I love Amazon Prime because I can search for something, buy it and have it show up at my door in a day or two.
I'm not sure about the warehouse in Shrewsbury. If they had one there, they would already be charging sales tax to MA residents. My stuff comes from Concord, NH, conveniently located in tax free New Hampshire.
I remember reading some article that stated that one of Amazon's tax avoidance strategies is using a related company to actually own the physical infrastructure, then claiming it's not their building. For example in Texas - http://www.nytimes.com/2011/03/14/technology/14amazon.html?pagewanted=all&_moc.semityn.www

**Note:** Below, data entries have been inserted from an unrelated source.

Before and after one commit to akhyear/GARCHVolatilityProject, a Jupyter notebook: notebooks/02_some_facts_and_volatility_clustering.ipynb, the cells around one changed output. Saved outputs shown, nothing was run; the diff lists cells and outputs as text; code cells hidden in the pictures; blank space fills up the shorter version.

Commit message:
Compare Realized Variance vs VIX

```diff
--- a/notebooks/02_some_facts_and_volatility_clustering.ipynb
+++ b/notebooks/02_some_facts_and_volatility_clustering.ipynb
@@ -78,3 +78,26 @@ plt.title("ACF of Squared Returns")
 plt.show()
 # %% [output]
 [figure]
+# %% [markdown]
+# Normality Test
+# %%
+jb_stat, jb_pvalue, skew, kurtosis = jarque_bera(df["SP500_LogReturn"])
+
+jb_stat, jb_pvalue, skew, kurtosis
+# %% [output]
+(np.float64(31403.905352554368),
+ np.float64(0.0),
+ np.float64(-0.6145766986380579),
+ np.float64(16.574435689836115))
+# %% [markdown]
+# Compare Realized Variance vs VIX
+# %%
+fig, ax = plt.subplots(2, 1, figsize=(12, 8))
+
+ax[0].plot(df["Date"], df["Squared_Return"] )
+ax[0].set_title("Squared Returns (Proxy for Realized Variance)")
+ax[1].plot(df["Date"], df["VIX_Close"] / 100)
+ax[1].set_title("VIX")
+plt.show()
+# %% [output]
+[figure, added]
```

Should Tax all ribbon cutting in Boston also!
But I feel like I'm already paying this tax, since we calculate a "safe harbor" tax for out-of-state online purchases, based on income, when we figure our Mass. taxes. Are they going to do away with that? Or are we supposed to save our Amazon receipts and deduct those? I do much of my shopping online and I've never bothered to keep track of the receipts. But I will start doing so if it saves us money.

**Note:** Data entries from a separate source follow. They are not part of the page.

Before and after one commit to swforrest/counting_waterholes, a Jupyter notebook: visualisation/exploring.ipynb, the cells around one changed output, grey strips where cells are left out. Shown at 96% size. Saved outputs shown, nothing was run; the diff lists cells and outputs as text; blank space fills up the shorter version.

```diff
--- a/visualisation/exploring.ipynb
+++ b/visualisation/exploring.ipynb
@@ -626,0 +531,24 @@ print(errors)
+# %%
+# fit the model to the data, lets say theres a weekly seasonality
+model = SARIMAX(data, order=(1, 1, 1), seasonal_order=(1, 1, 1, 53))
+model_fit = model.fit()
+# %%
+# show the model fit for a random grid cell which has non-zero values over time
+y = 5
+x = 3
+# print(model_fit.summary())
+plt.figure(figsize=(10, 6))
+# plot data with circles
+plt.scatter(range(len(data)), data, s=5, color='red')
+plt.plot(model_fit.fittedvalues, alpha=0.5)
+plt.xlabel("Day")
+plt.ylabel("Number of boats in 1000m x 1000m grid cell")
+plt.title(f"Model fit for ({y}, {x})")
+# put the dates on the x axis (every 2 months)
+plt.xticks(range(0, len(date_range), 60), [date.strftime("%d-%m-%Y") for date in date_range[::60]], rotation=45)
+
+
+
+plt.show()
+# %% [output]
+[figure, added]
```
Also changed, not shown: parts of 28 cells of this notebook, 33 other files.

I'm okay with paying sales tax once, but not twice.
I'd rather they collect from all online merchants or none of them.
I generally use the safe harbor calculation also and if you buy your stuff from different places it would become a headache trying to figure out which merchants collected the tax and which didn't.
I'd rather we start enforcing interstate sales tax and just get rid of the safe harbor provision entirely. You're never going to catch things like people driving to New Hampshire to load up on liquor, but tax enforcement on internet purchases isn't actually all that tough a problem. I work for a company that implemented a system for it five years ago, and while it does require some diligence (you have to pay someone for the data files for moving county borders and volatile tax rates, for instance), it should just be considered a matter of basic compliance if you want to sell things over the internet and ship across state lines. If you make violations ruinously expensive (say, 25x damages), and 'randomly' audit a couple of high-profile vendors early on, you'll have 95% compliance within a couple of years.

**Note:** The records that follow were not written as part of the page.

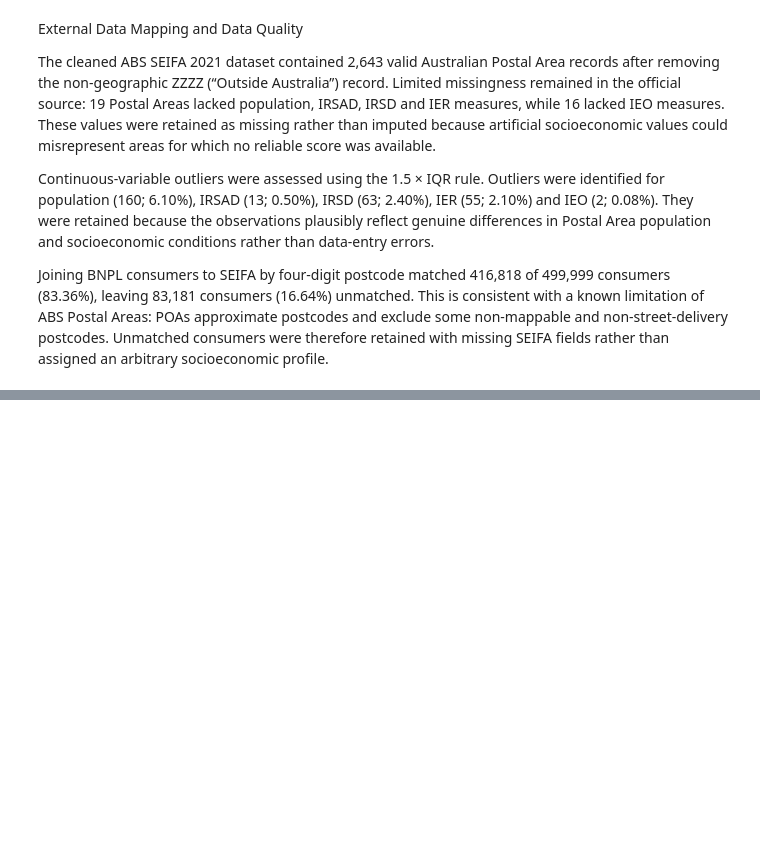
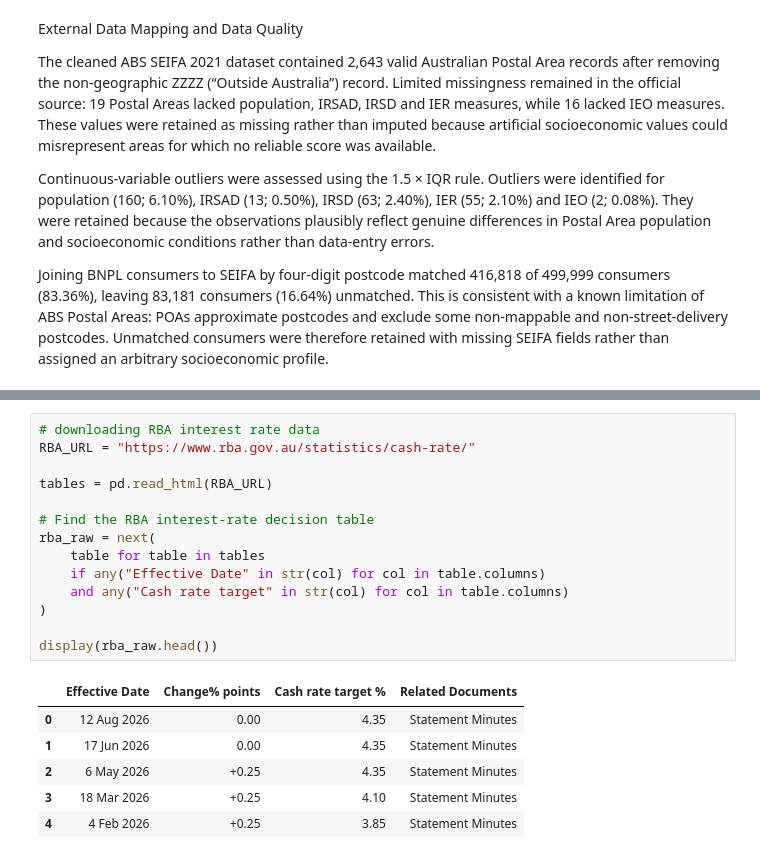
Before and after one commit to cat-vg19/project-2-group-buy-now-pay-later-industry-project-21, a Jupyter notebook: notebooks/externaldataset1.ipynb, the cells around one changed output, grey strips where cells are left out. Cells and saved outputs as stored; diff of their text form; blank space fills up the shorter version.

```diff
--- a/notebooks/externaldataset1.ipynb
+++ b/notebooks/externaldataset1.ipynb
@@ -508,0 +517,21 @@ Joining BNPL consumers to SEIFA by four-digit postcode matched 416,818 of 499,99
+# %%
+# downloading RBA interest rate data
+RBA_URL = "https://www.rba.gov.au/statistics/cash-rate/"
+
+tables = pd.read_html(RBA_URL)
+
+# Find the RBA interest-rate decision table
+rba_raw = next(
+    table for table in tables
+    if any("Effective Date" in str(col) for col in table.columns)
+    and any("Cash rate target" in str(col) for col in table.columns)
+)
+
+display(rba_raw.head())
+# %% [output]
+|  | Effective Date | Change% points | Cash rate target % | Related Documents |
+| 0 | 12 Aug 2026 | 0.00 | 4.35 | Statement Minutes |
+| 1 | 17 Jun 2026 | 0.00 | 4.35 | Statement Minutes |
+| 2 | 6 May 2026 | +0.25 | 4.35 | Statement Minutes |
+| 3 | 18 Mar 2026 | +0.25 | 4.10 | Statement Minutes |
+| 4 | 4 Feb 2026 | +0.25 | 3.85 | Statement Minutes |
```
Also changed, not shown: parts of 9 cells of this notebook, 1 other file.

Too bad. There are plenty of things that I buy on amazon.com that I can't buy at my local brick & mortar otherwise I would.
Many of you will be glad to pay the sales tax in support of the MBTA. People outside the MBTA service area, not so much. Sending your money and jobs out of state to e-tailers is the natural consequence of more difficult and expensive transportation. We'll be left mostly with bank branches, cell phone stores, Starbucks, hair/nail salons, and eateries.
Of course when possible, it's important to shop at the store you want to remain in your neighborhood / city. However, if you can't get what you're looking for nearby, it is possible to shop locally on amazon. I found an out of print classical CD I had been searching for on amazon that was sold by Orpheus on Comm. Ave. So naturally, I called Orpheus and they said that the owner had that CD and all of the stock listed with amazon at his house as opposed to in the store. He told me to send him a list of what I wanted from his amazon 'store' and he would bring it to the brick & mortar the next day. Worked out beautifully.
In this Walmart era, many local retailers are forced to give up their brick & mortar presence or downsize to the point where they are forced to supplement their sales via online sites like abebooks, amazon, ebay, alibris, etc. When you're picking which seller to buy from on these sites, just buy from the most local one.
Somehow I doubt Walmart is big in the out of print classical CD market. I think you mean the Amazon/illegal download era.
Mark, I thought you'd like fewer people driving to businesses. After all it reduces congestion and pollution from single occupant vehicles.
Funds are needed to make available better Boston Public Library services to homebound folks. One example of how books can made available for homebound folks is at